Here's what I can talk about: Villeneuve's direction and Roger Deakins' stunning cinematography. Villeneuve works at what one might charitably call a deliberate pace. A friend I saw it with would disagree, feeling that it was instead impossibly long. It did feel overly long at points to me, as well, though I still found most of it captivating and, thanks to Deakins' incredible work, exceedingly beautiful. The visuals are awe-inspiring, in fact, and benefit from seeing on a huge movie screen.
Villeneuve's interrogation of the film's central themes — what is memory? what is identity? what is a soul? — works as well as it does because of his pace. Yes, it threatens to tip into self-seriousness, but Villeneuve mostly avoids that, especially by having Ford around to reprise his role. When the ever-more annoying Jared Leto shows up as the cruel new bad guy, just having Ford around is almost enough to lighten the mood. Gosling, though he's in his cool Drive mode, is still human and emotive enough to endear himself to the audience and engender its sympathies.
And Villeneuve's facility in working with women, as seen in his superior Arrival last year with Amy Adams, is again present here, with a wonderfully affecting turn by de Armas as well as the delightfully deadly Luv (Sylvia Hoeks) and the crisply effective Lt. Joshi (Wright).
If we're in for more of these belated sequels and ever-expanding cinematic universes, let them all be as evolved as Blade Runner 2049. It's not perfect, but it's a thought-provoking examination of humanity with more on its mind than earning geek cred and dollars. (R for violence, some sexuality, nudity and language; click here for showtimes at United Artists Amarillo Star 14, 8275 W. Amarillo Blvd., and Cinemark Hollywood 16, 9100 Canyon Drive)
The liberation of India from the British Empire is given the Downton Abbey treatment in Viceroy's House, a historical drama from director/co-writer Gurinder Chadha (Bend It Like Beckham).
The historic 1947 partition is told in an upstairs-downstairs manner by focusing on the British representatives primarily with noticeably less emphasis on the Indian servants and population at large whose lives are torn asunder by the Empire's decision. And the comparison is made even more apt by the casting of Downton patriarch Hugh Bonneville as Lord Mountbatten, a royal relative dispatched as England's final viceroy, tasked to separate India from Great Britain and, as he learns, to split Hindus and Sikhs from Muslims in India and the newly formed Pakistan.
Audience members not terribly well versed in Indian history will find plenty to learn. I certainly did. The political drama, particularly with Mountbatten presented as a pragmatist who can't overcome the will of Winston Churchill and others in power, is intriguing.
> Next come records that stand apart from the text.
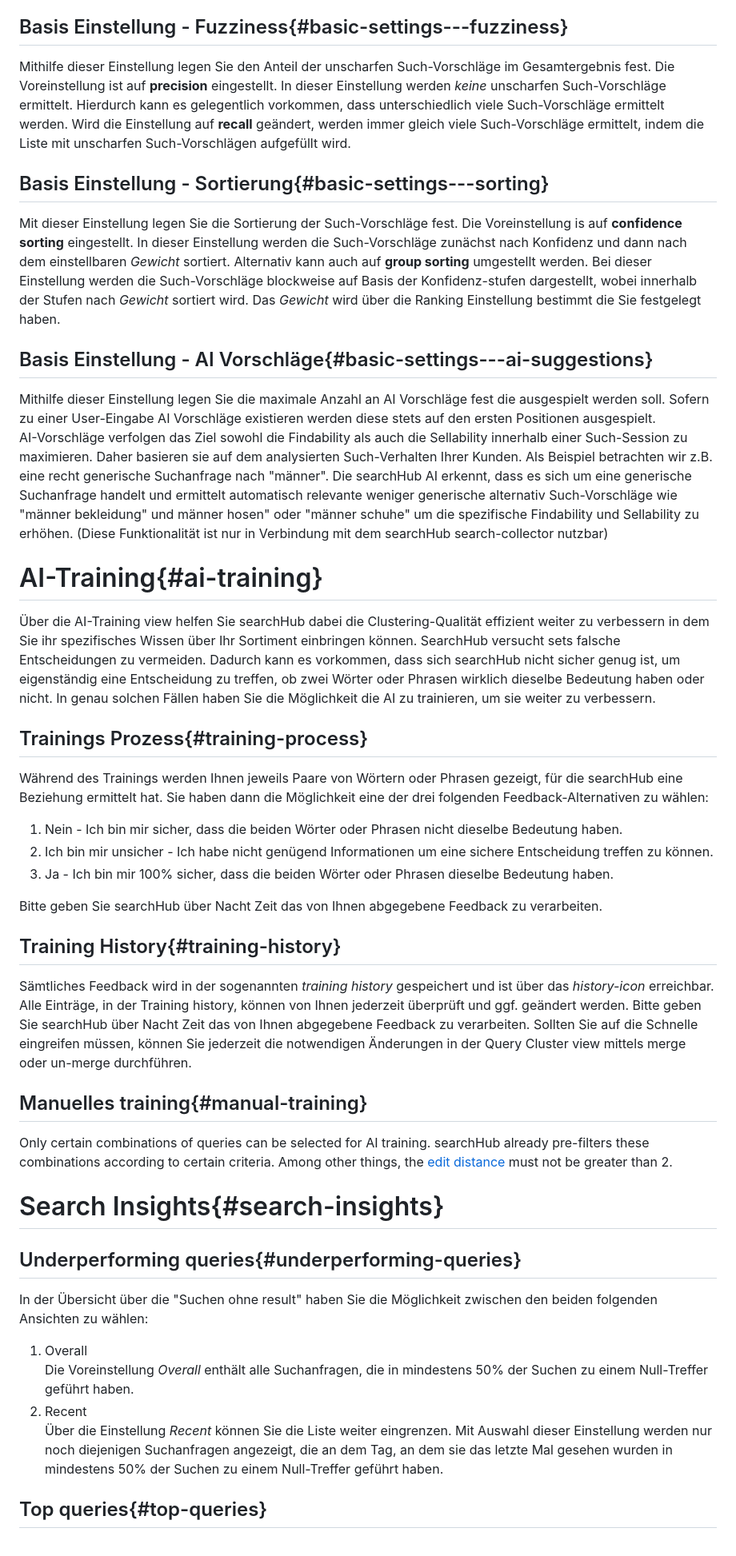
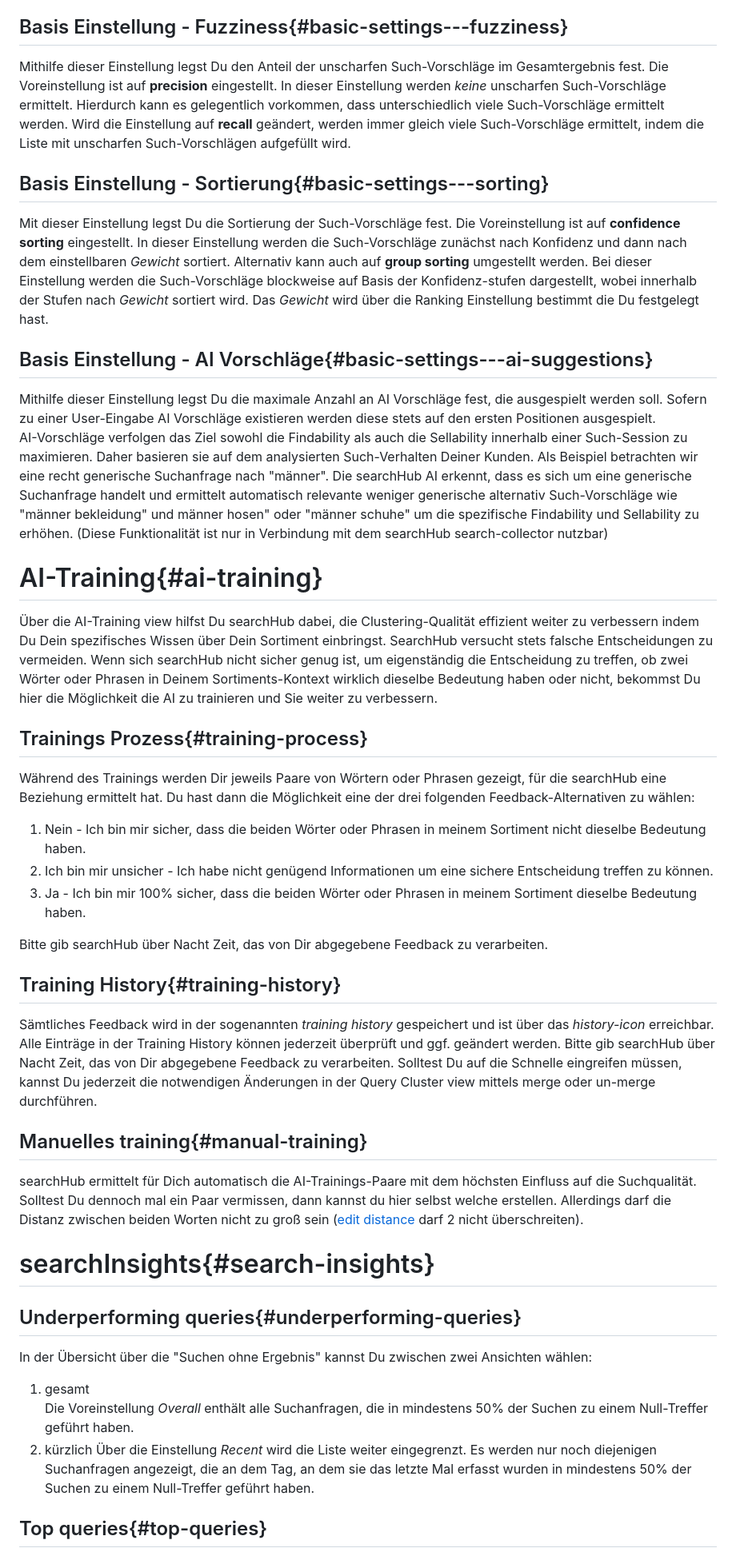
Before and after one commit to searchhub/searchhub.github.io, a Markdown page: ui/readme.de.md, the part around one of its changes. Shown at 80% size. Rendered like a GitHub page.

Commit message:
improved German readme.de.md

```diff
--- a/ui/readme.de.md
+++ b/ui/readme.de.md
@@ -59,51 +59,51 @@ Wenn die erste Stufe >= 10 Vorschläge findet, geben wir die Vorschläge zurück
 
 ## Basis Einstellung - Fuzziness{#basic-settings---fuzziness}
 
-Mithilfe dieser Einstellung legen Sie den Anteil der unscharfen Such-Vorschläge im Gesamtergebnis fest. Die Voreinstellung ist auf __precision__ eingestellt. In dieser Einstellung werden _keine_ unscharfen Such-Vorschläge ermittelt. Hierdurch kann es gelegentlich vorkommen, dass unterschiedlich viele Such-Vorschläge ermittelt werden. Wird die Einstellung auf __recall__ geändert, werden immer gleich viele Such-Vorschläge ermittelt, indem die Liste mit unscharfen Such-Vorschlägen aufgefüllt wird.
+Mithilfe dieser Einstellung legst Du den Anteil der unscharfen Such-Vorschläge im Gesamtergebnis fest. Die Voreinstellung ist auf __precision__ eingestellt. In dieser Einstellung werden _keine_ unscharfen Such-Vorschläge ermittelt. Hierdurch kann es gelegentlich vorkommen, dass unterschiedlich viele Such-Vorschläge ermittelt werden. Wird die Einstellung auf __recall__ geändert, werden immer gleich viele Such-Vorschläge ermittelt, indem die Liste mit unscharfen Such-Vorschlägen aufgefüllt wird.
 
 ## Basis Einstellung - Sortierung{#basic-settings---sorting}
 
-Mit dieser Einstellung legen Sie die Sortierung der Such-Vorschläge fest. Die Voreinstellung is auf __confidence sorting__ eingestellt. In dieser Einstellung werden die Such-Vorschläge zunächst nach Konfidenz und dann nach dem einstellbaren _Gewicht_ sortiert. Alternativ kann auch auf __group sorting__ umgestellt werden. Bei dieser Einstellung werden die Such-Vorschläge blockweise auf Basis der Konfidenz-stufen dargestellt, wobei innerhalb der Stufen nach _Gewicht_ sortiert wird. Das _Gewicht_ wird über die Ranking Einstellung bestimmt die Sie festgelegt haben.
+Mit dieser Einstellung legst Du die Sortierung der Such-Vorschläge fest. Die Voreinstellung ist auf __confidence sorting__ eingestellt. In dieser Einstellung werden die Such-Vorschläge zunächst nach Konfidenz und dann nach dem einstellbaren _Gewicht_ sortiert. Alternativ kann auch auf __group sorting__ umgestellt werden. Bei dieser Einstellung werden die Such-Vorschläge blockweise auf Basis der Konfidenz-stufen dargestellt, wobei innerhalb der Stufen nach _Gewicht_ sortiert wird. Das _Gewicht_ wird über die Ranking Einstellung bestimmt die Du festgelegt hast.
 
 ## Basis Einstellung - AI Vorschläge{#basic-settings---ai-suggestions}
 
-Mithilfe dieser Einstellung legen Sie die maximale Anzahl an AI Vorschläge fest die ausgespielt werden soll. Sofern zu einer User-Eingabe AI Vorschläge existieren werden diese stets auf den ersten Positionen ausgespielt.
-AI-Vorschläge verfolgen das Ziel sowohl die Findability als auch die Sellability innerhalb einer Such-Session zu maximieren. Daher basieren sie auf dem analysierten Such-Verhalten Ihrer Kunden.
-Als Beispiel betrachten wir z.B. eine recht generische Suchanfrage nach "männer". Die searchHub AI erkennt, dass es sich um eine generische Suchanfrage handelt und ermittelt automatisch relevante weniger generische alternativ Such-Vorschläge wie "männer bekleidung" und männer hosen" oder "männer schuhe" um die spezifische Findability und Sellability zu erhöhen.
+Mithilfe dieser Einstellung legst Du die maximale Anzahl an AI Vorschläge fest, die ausgespielt werden soll. Sofern zu einer User-Eingabe AI Vorschläge existieren werden diese stets auf den ersten Positionen ausgespielt.
+AI-Vorschläge verfolgen das Ziel sowohl die Findability als auch die Sellability innerhalb einer Such-Session zu maximieren. Daher basieren sie auf dem analysierten Such-Verhalten Deiner Kunden.
+Als Beispiel betrachten wir eine recht generische Suchanfrage nach "männer". Die searchHub AI erkennt, dass es sich um eine generische Suchanfrage handelt und ermittelt automatisch relevante weniger generische alternativ Such-Vorschläge wie "männer bekleidung" und männer hosen" oder "männer schuhe" um die spezifische Findability und Sellability zu erhöhen.
 (Diese Funktionalität ist nur in Verbindung mit dem searchHub search-collector nutzbar)
 
 # AI-Training{#ai-training}
 
-Über die AI-Training view helfen Sie searchHub dabei die Clustering-Qualität effizient weiter zu verbessern in dem Sie ihr spezifisches Wissen über Ihr Sortiment einbringen können. SearchHub versucht sets falsche Entscheidungen zu vermeiden. Dadurch kann es vorkommen, dass sich searchHub nicht sicher genug ist, um eigenständig eine Entscheidung zu treffen, ob zwei Wörter oder Phrasen wirklich dieselbe Bedeutung haben oder nicht. In genau solchen Fällen haben Sie die Möglichkeit die AI zu trainieren, um sie weiter zu verbessern.
+Über die AI-Training view hilfst Du searchHub dabei, die Clustering-Qualität effizient weiter zu verbessern indem Du Dein spezifisches Wissen über Dein Sortiment einbringst. SearchHub versucht stets falsche Entscheidungen zu vermeiden. Wenn sich searchHub nicht sicher genug ist, um eigenständig die Entscheidung zu treffen, ob zwei Wörter oder Phrasen in Deinem Sortiments-Kontext wirklich dieselbe Bedeutung haben oder nicht, bekommst Du hier die Möglichkeit die AI zu trainieren und Sie weiter zu verbessern.
 
 ## Trainings Prozess{#training-process}
 
-Während des Trainings werden Ihnen jeweils Paare von Wörtern oder Phrasen gezeigt, für die searchHub eine Beziehung ermittelt hat. Sie haben dann die Möglichkeit eine der drei folgenden Feedback-Alternativen zu wählen:
+Während des Trainings werden Dir jeweils Paare von Wörtern oder Phrasen gezeigt, für die searchHub eine Beziehung ermittelt hat. Du hast dann die Möglichkeit eine der drei folgenden Feedback-Alternativen zu wählen:
 
-1. Nein - Ich bin mir sicher, dass die beiden Wörter oder Phrasen nicht dieselbe Bedeutung haben.
+1. Nein - Ich bin mir sicher, dass die beiden Wörter oder Phrasen in meinem Sortiment nicht dieselbe Bedeutung haben.
 2. Ich bin mir unsicher - Ich habe nicht genügend Informationen um eine sichere Entscheidung treffen zu können.
-3. Ja - Ich bin mir 100% sicher, dass die beiden Wörter oder Phrasen dieselbe Bedeutung haben.
+3. Ja - Ich bin mir 100% sicher, dass die beiden Wörter oder Phrasen in meinem Sortiment dieselbe Bedeutung haben.
 
-Bitte geben Sie searchHub über Nacht Zeit das von Ihnen abgegebene Feedback zu verarbeiten.
+Bitte gib searchHub über Nacht Zeit, das von Dir abgegebene Feedback zu verarbeiten.
 
 ## Training History{#training-history}
 
-Sämtliches Feedback wird in der sogenannten _training history_ gespeichert und ist über das _history-icon_ erreichbar. Alle Einträge, in der Training history, können von Ihnen jederzeit überprüft und ggf. geändert werden.
-Bitte geben Sie searchHub über Nacht Zeit das von Ihnen abgegebene Feedback zu verarbeiten. Sollten Sie auf die Schnelle eingreifen müssen, können Sie jederzeit die notwendigen Änderungen in der Query Cluster view mittels merge oder un-merge durchführen.
+Sämtliches Feedback wird in der sogenannten _training history_ gespeichert und ist über das _history-icon_ erreichbar. Alle Einträge in der Training History können jederzeit überprüft und ggf. geändert werden.
+Bitte gib searchHub über Nacht Zeit, das von Dir abgegebene Feedback zu verarbeiten. Solltest Du auf die Schnelle eingreifen müssen, kannst Du jederzeit die notwendigen Änderungen in der Query Cluster view mittels merge oder un-merge durchführen.
 
 ## Manuelles training{#manual-training}
-Only certain combinations of queries can be selected for AI training. searchHub already pre-filters these combinations according to certain criteria. Among other things, the <a href="https://en.wikipedia.org/wiki/Edit_distance">edit distance</a> must not be greater than 2.
+searchHub ermittelt für Dich automatisch die AI-Trainings-Paare mit dem höchsten Einfluss auf die Suchqualität. Solltest Du dennoch mal ein Paar vermissen, dann kannst du hier selbst welche erstellen. Allerdings darf die Distanz zwischen beiden Worten nicht zu groß sein (<a href="https://en.wikipedia.org/wiki/Edit_distance">edit distance</a> darf 2 nicht überschreiten).
 
-# Search Insights{#search-insights}
+# searchInsights{#search-insights}
 
 ## Underperforming queries{#underperforming-queries}
 
-In der Übersicht über die "Suchen ohne result" haben Sie die Möglichkeit zwischen den beiden folgenden Ansichten zu wählen:
+In der Übersicht über die "Suchen ohne Ergebnis" kannst Du zwischen zwei Ansichten wählen:
 
-1. Overall
+1. gesamt
    Die Voreinstellung _Overall_ enthält alle Suchanfragen, die in mindestens 50% der Suchen zu einem Null-Treffer geführt haben.
-2. Recent
-   Über die Einstellung _Recent_ können Sie die Liste weiter eingrenzen. Mit Auswahl dieser Einstellung werden nur noch diejenigen Suchanfragen angezeigt, die an dem Tag, an dem sie das letzte Mal gesehen wurden in mindestens 50% der Suchen zu einem Null-Treffer geführt haben.
+2. kürzlich
+   Über die Einstellung _Recent_ wird die Liste weiter eingegrenzt. Es werden nur noch diejenigen Suchanfragen angezeigt, die an dem Tag, an dem sie das letzte Mal erfasst wurden in mindestens 50% der Suchen zu einem Null-Treffer geführt haben.
 
 ## Top queries{#top-queries}
 
```
Also changed, not shown: other parts of ui/readme.de.md (+34 -34 lines).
But I was more interested in seeing more from the point of view of the natives, who were bitterly divided over staying together as a unified country or splitting Pakistan off. We know those tensions still remain high today, and I wish there was more to their story here than, mostly, a star-crossed lover story between valet Jeet (Manish Dayal) and translator Aalia (Huma Qureshi).
Chadha's open-hearted filmmaking — which I adored in Beckham and Bride and Prejudice — is certainly present here, and stars like Bonneville, Gillian Anderson (as Mountbaten's wife) and Denzil Smith (as Muslim leader Muhammad Ali Jinnah) give strong performances. But the well-made but staid historical drama is almost an afterthought following the end titles, which reveal that 14 million people were displaced and one million died in the partition-caused refugee crisis, and that Chadha's own grandmother barely survived being placed in a refugee camp.
Surely, that story in itself was more interesting? (NR; opens Friday at Premiere Cinemas Westgate Mall 6, 7701 W. Interstate 40)